You can find the map for today’s 9.39-mile walk here. 19 days until the Congestion Zone Ends Party! Follow on Twitter for more updates.
This is it! This is the one! The one where I finish walking ALL of the streets in the northern part of the Congestion Zone. I can’t even tell you how excited I was when this happened. I squealed when I walked over Vauxhall Bridge and finally touched the southern side of the city. I couldn’t help it. I mean, the south? The south! How crazy is that?!

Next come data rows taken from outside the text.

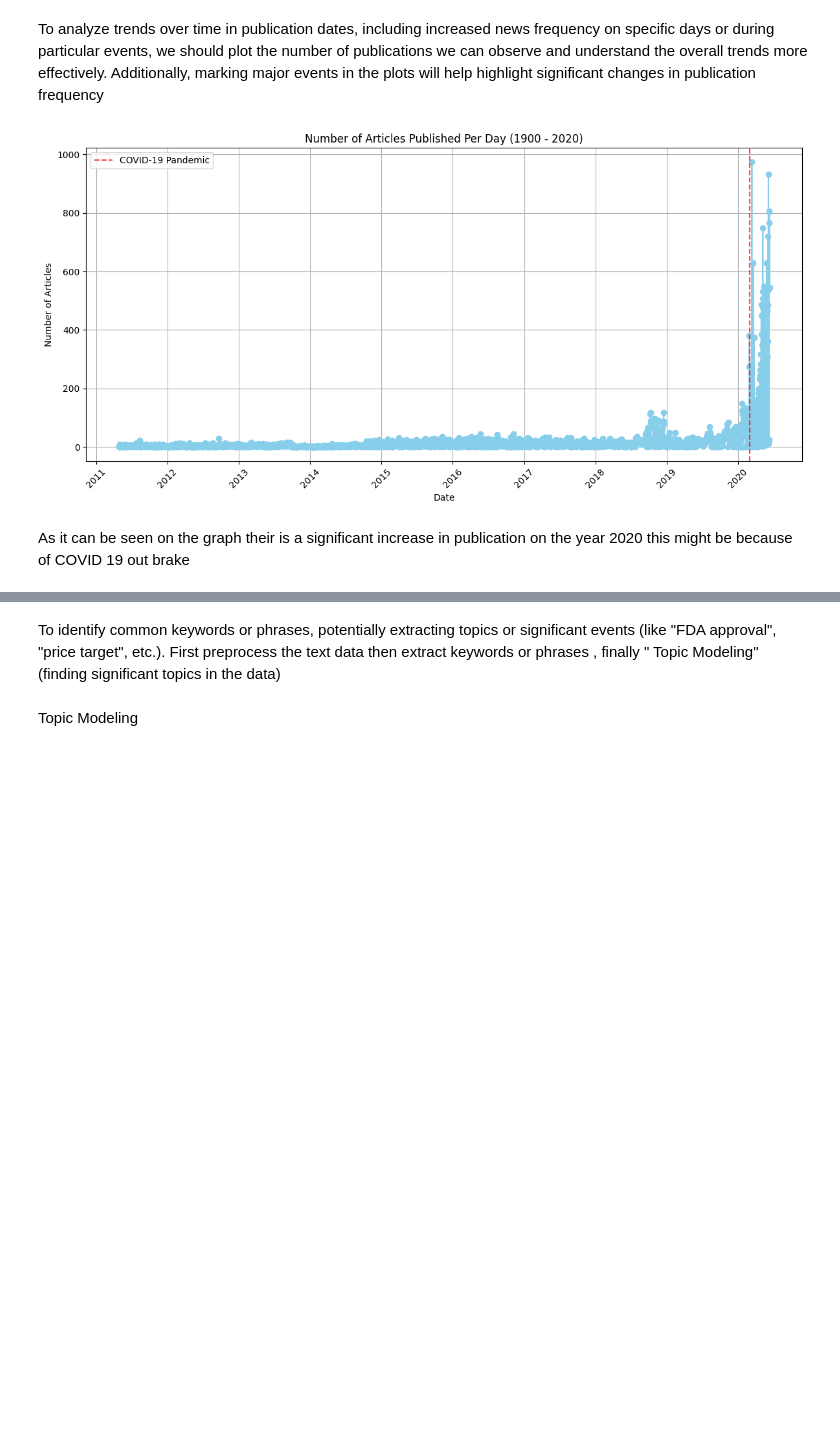
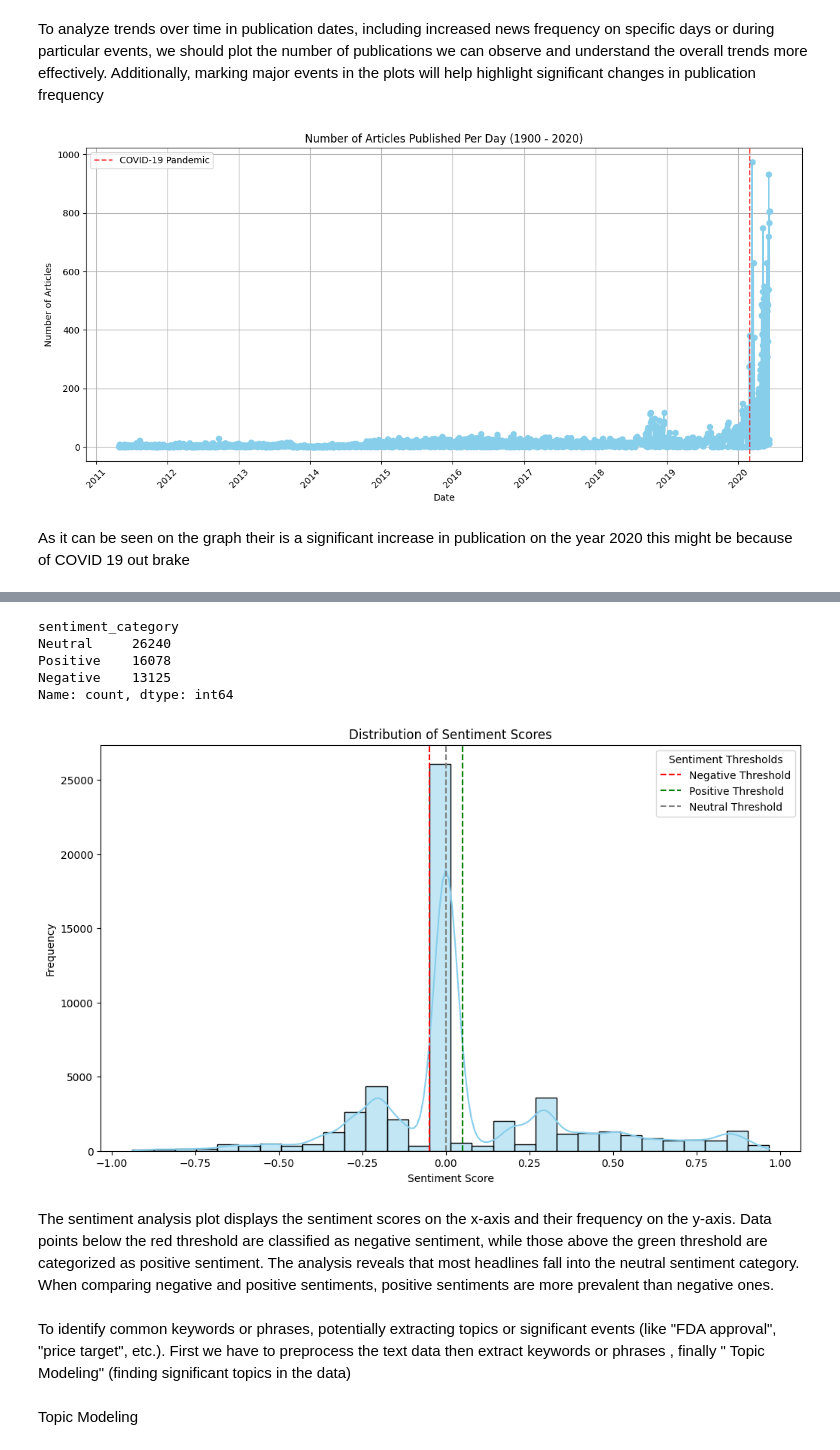
Before and after one commit to Ethel-Star/W1.FinNews-StockPrice-Integration, a Jupyter notebook: notebooks/EDA_Financial_Headlines.ipynb, the cells around one changed output, grey strips where cells are left out. Cells and saved outputs as stored; diff of their text form; code cells hidden in the pictures; blank space fills up the shorter version.

```diff
--- a/notebooks/EDA_Financial_Headlines.ipynb
+++ b/notebooks/EDA_Financial_Headlines.ipynb
@@ -183,8 +190,8 @@ Maximum Date: 2020-06-11 17:12:35-04:00
 
 To analyze trends over time in publication dates, including increased news frequency on specific days or during particular events, we should plot the number of publications we can observe and understand the overall trends more effectively. Additionally, marking major events in the plots will help highlight significant changes in publication frequency
 # %%
-# Filter dates between 1900 and 2020
-df = df[(df['date'] >= '1900-01-01') & (df['date'] <= '2020-12-31')]
+# Filter dates between 2011 and 2020
+df = df[(df['date'] >= '2011-04-27') & (df['date'] <= '2020-06-11')]
 
 # Extract date components
 df['date'] = df['date'].dt.date
@@ -198,9 +205,7 @@ articles_per_day = df.groupby('date').size()
 
 # Define major events
 major_events = {
-
     'COVID-19 Pandemic': pd.Timestamp('2020-03-01'),
-
 }
 
 # Plot the number of articles published per day
@@ -237,11 +241,0 @@ To perform sentiment analysis on headlines. we can use pre-built libraries like
-# %%
-
-import nltk
-#nltk.download('vader_lexicon')
-sid = SentimentIntensityAnalyzer()
-def analyze_sentiment(text):
-    sentiment_scores = sid.polarity_scores(text)
-    compound_score = sentiment_scores['compound']
-    return 'positive' if compound_score > 0.05 else ('negative' if compound_score < -0.05 else 'neutral')
-df['sentiment'] = df['headline'].apply(analyze_sentiment)
-df.head()
@@ -255,2 +242,55 @@ df.head()
+# %%
+# Sentiment Analysis
+stop_words = set(stopwords.words('english'))
+
+# Initialize VADER sentiment analyzer
+sid = SentimentIntensityAnalyzer()
+
+def analyze_sentiment(text):
+    sentiment_scores = sid.polarity_scores(text)
+    compound_score = sentiment_scores['compound']
+    return compound_score
+
+df['sentiment'] = df['headline'].apply(analyze_sentiment)
+positive_threshold = 0.05
+negative_threshold = -0.05
+
+# Categorize sentiment
+def categorize_sentiment(score):
+    if score >= positive_threshold:
+        return 'Positive'
+    elif score <= negative_threshold:
+        return 'Negative'
+    else:
+        return 'Neutral'
+df['sentiment_category'] = df['sentiment'].apply(categorize_sentiment)
+
+# Count the number of occurrences in each sentiment category
+sentiment_counts = df['sentiment_category'].value_counts()
+
+print(sentiment_counts)
+# Plotting the distribution of sentiment scores
+plt.figure(figsize=(12, 7))
+sns.histplot(df['sentiment'], bins=30, kde=True, color='skyblue')
+
+# Adding vertical lines for sentiment boundaries
+plt.axvline(x=-0.05, color='red', linestyle='--', label='Negative Threshold')
+plt.axvline(x=0.05, color='green', linestyle='--', label='Positive Threshold')
+plt.axvline(x=0, color='gray', linestyle='--', label='Neutral Threshold')
+
+plt.title('Distribution of Sentiment Scores')
+plt.xlabel('Sentiment Score')
+plt.ylabel('Frequency')
+plt.legend(title='Sentiment Thresholds')
+plt.show()
+# %% [output]
+sentiment_category
+Neutral     26240
+Positive    16078
+Negative    13125
+Name: count, dtype: int64
+[figure, added]
+# %% [markdown]
+The sentiment analysis plot displays the sentiment scores on the x-axis and their frequency on the y-axis. Data points below the red threshold are classified as negative sentiment, while those above the green threshold are categorized as positive sentiment. The analysis reveals that most headlines fall into the neutral sentiment category. When comparing negative and positive sentiments, positive sentiments are more prevalent than negative ones.
 # %% [markdown]
-To identify common keywords or phrases, potentially extracting topics or significant events (like "FDA approval", "price target", etc.). First preprocess the text data then extract keywords or phrases , finally " Topic Modeling" (finding significant topics in the data)
+To identify common keywords or phrases, potentially extracting topics or significant events (like "FDA approval", "price target", etc.). First we have to preprocess the text data then extract keywords or phrases , finally " Topic Modeling" (finding significant topics in the data)
```
Also changed, not shown: parts of 8 cells of this notebook, 1 other file.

In walking time, it took me 53 days (138.5 walking hours) and over 305 miles to get here. In real-time though, it has been years. I started this quest as a very quiet and private thing in August of 2010. No one really knew about it apart from a few friends who were lucky/unlucky enough for me to drag them for miles and miles around London when they thought we were going to a café around the corner. I hung my maps in my room and slowly marked off streets as I found new ones, thinking about how cool it would be to see them all someday.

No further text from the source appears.